We set off to find a food outlet that can cater for Martha’s dietary needs. She’s done some internet research and we negotiate a narrow alleyway to park behind Cayo. In we go and ask for the allergy menu. It seems they don’t have an allergy menu. ‘There’s one on the website’ we say. No, it seems their website caters for allergies but not the actual venue – helpful. There is a notice on the door offering special deals if we order before 5.00pm. It is before 5.00pm. So we can take advantage of this, Martha agrees to have a jacket potato. Ah, they don’t serve food before 5.00pm. We cut our losses and head for venue two. This time the single staff member looks less blank when we mention an allergy menu. He hunts high and low, rummaging through cupboards. He disappears and his queue grows ever longer. Martha gives up and checks the allergy menu on her phone. He does eventually return having printed off pages of allergy menu from the website. This menu seems to disagree with what Martha can see via her phone! This venue does have free wi-fi so we find something that is gluten free on both versions of the menu and order. I attempt to link to the wi-fi only to find that there is no internet access. When Martha’s cheese and bacon jacket potato turns out to be tuna we start to think we must be at Fawlty Towers. The waitress does do a quick potato swap and our day draws to a close.

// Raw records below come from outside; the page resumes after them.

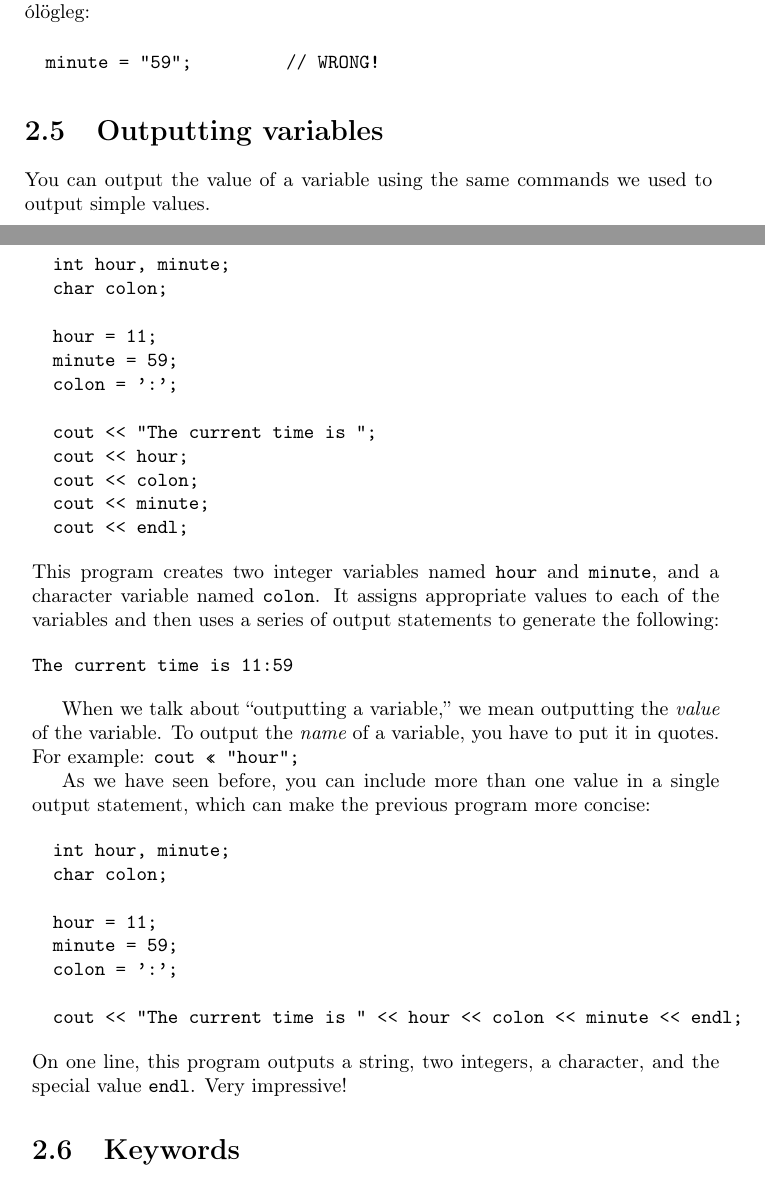
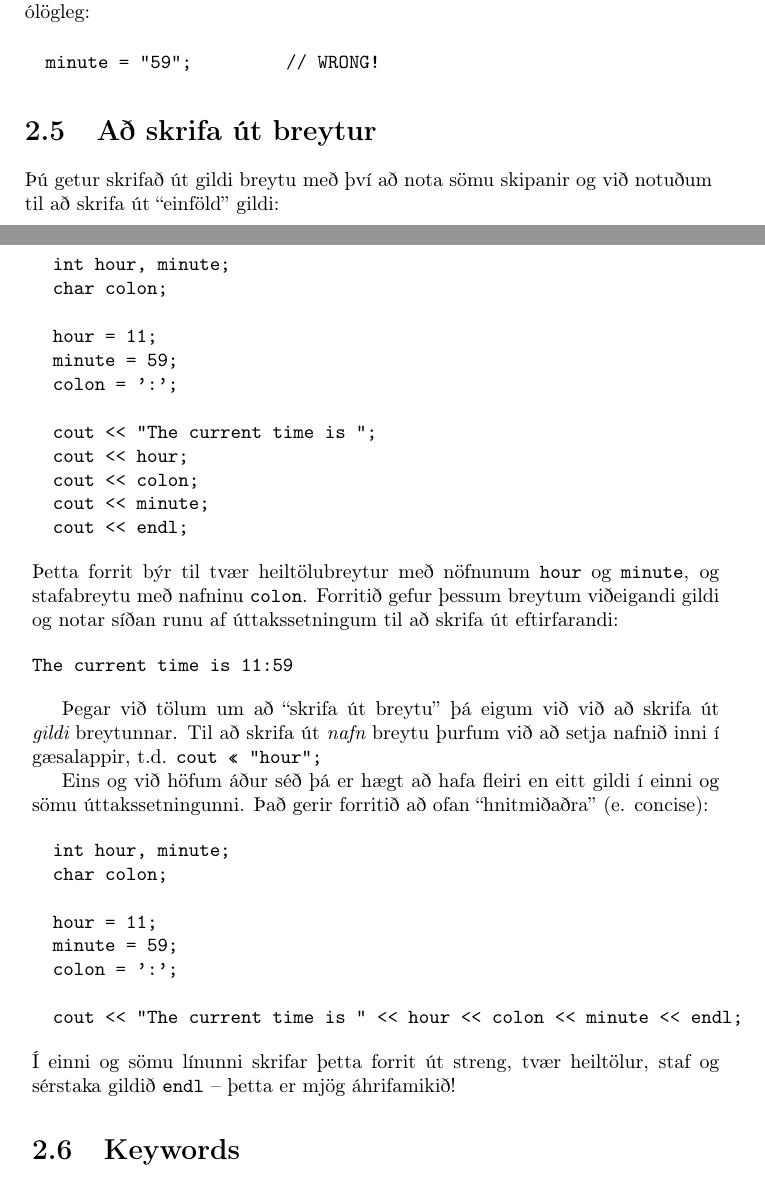
Before and after one commit to reykjavik-university/ThinkCpp, a LaTeX thesis (tex/top.tex, which reads tex/cha2.tex): two parts of pages 22 and 23 of 192, joined at a grey line, cut so that both start at the same text. Compiled offline with pdfLaTeX.

Commit message:
Chapter 2 translation

```diff
--- a/tex/cha2.tex
+++ b/tex/cha2.tex
@@ -227,11 +227,10 @@ Eftirfarandi gildisveiting er ólögleg:
   minute = "59";         // WRONG!
 \end{verbatim}
 %
-\section{Outputting variables}
+\section{Að skrifa út breytur}
 \label{output}
 
-You can output the value of a variable using the same commands
-we used to output simple values.
+Þú getur skrifað út gildi breytu með því að nota sömu skipanir og við notuðum til að skrifa út ``einföld'' gildi:
 
 \begin{verbatim}
   int hour, minute;
@@ -248,22 +247,19 @@ we used to output simple values.
   cout << endl;
 \end{verbatim}
 %
-This program creates two integer variables named {\tt hour} and {\tt
-minute}, and a character variable named {\tt colon}.  It assigns
-appropriate values to each of the variables and then uses a series
-of output statements to generate the following:
+Þetta forrit býr til tvær heiltölubreytur með nöfnunum {\tt hour} og {\tt minute}, og stafabreytu með nafninu {\tt colon}.
+Forritið gefur þessum breytum viðeigandi gildi og notar síðan runu af úttakssetningum til að skrifa út eftirfarandi:
 
 \begin{verbatim}
 The current time is 11:59
 \end{verbatim}
 
-When we talk about ``outputting a variable,'' we mean outputting the
-{\em value} of the variable.  To output the {\em name} of a variable,
-you have to put it in quotes.  For example: {\tt cout << "hour";}
+Þegar við tölum um að ``skrifa út breytu'' þá eigum við við að skrifa út
+{\em gildi} breytunnar.
+Til að skrifa út {\em nafn} breytu þurfum við að setja nafnið inni í gæsalappir, t.d. {\tt cout << "hour";}
 
-As we have seen before, you can include more than one value in
-a single output statement, which can make the previous program more
-concise:
+Eins og við höfum áður séð þá er hægt að hafa fleiri en eitt gildi í einni og sömu úttakssetningunni.
+Það gerir forritið að ofan ``hnitmiðaðra'' (e. concise):
 
 \begin{verbatim}
   int hour, minute;
@@ -276,8 +272,7 @@ concise:
   cout << "The current time is " << hour << colon << minute << endl;
 \end{verbatim}
 %
-On one line, this program outputs a string, two integers, a character,
-and the special value {\tt endl}.  Very impressive!
+Í einni og sömu línunni skrifar þetta forrit út streng, tvær heiltölur, staf og sérstaka gildið {\tt endl} -- þetta er mjög áhrifamikið!
 
 \section{Keywords}
 \index{keyword}
```
Also changed, not shown: tex/top.pdf, 2 other files.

On the way back to the site we divert for some diesel and to try to purchase some lip balm. Of course I have masses of lip balm at home but neglected to bring any and in a cold wind with a streaming cold some would be handy. We put some in our basket with the rest of our shopping. Chris is quite indignant to be asked to pay 5p for a carrier bag. When we get to the van I am anxious to apply lip balm and rummage through the hot cross buns and bird seed (yes bird seed – keep reading over the next few days and all will be revealed) – no lip balm. We check our receipt and it turns out we never took it out if the basket.
Day 2 in Wales. There is some sunshine but a biting cold wind sees us dressed in hats, gloves, scarves and thermals. We set off for Caerphilly Castle. Dilemma, do we follow the sat nav or the green CADW symbol? We decide to go with the sat nav and end up on what is described as a mountain. Strange that a castle is not sited on a hill top. We find a car park. We are on time – no sign of Martha. Martha, being Martha will have arrived half an hour ago so we ring her and find she is in another car park. We change car parks and struggle through the wind. To the largest castle in Wales. It is certainly very imposing, with a scary looking wall that leans out at 10 degrees – a greater angle than the leaning tower of Pisa. The castle was originally built by Gilbert de Clare, also known as Gilbert the Red, Marcher Lord of Glamorgan, who was also responsible for nearby Castle Coch (or the Red Castle). Although earlier than other concentric castles, it does follow this pattern and amazingly the bulk of it was built in just three years 1268-1271. It formed part of a defence against Llywelyn ap Gruffudd.
Gilbert’s daughter Eleanor was married to Hugh Despenser the younger, favourite of Edward II and the Castle passed to them. The Castle had fallen into decay by the sixteenth century, when its stone was used for building projects elsewhere. This is an extensive castle with interesting features such as the ‘in the round’ AV display of events on the castle’s history – requiring 5 projectors and a projected portcullis that goes up and down. I did somehow feel that some opportunities were being missed however. There were some replica siege weapons and the inevitable spiral staircases, mostly going the correct was, giving defenders free use of their sword arms. Spiral staircases, as I have learnt to my cost, are not best accompanied by varifocals. Thus I struggle up and down these. The restoration of the castle took place in 1929, when Lord Bute commissioned repairs to give work to miners, unemployed due to the Great Depression. Now off to the conference – more news from there when I can get an internet connection.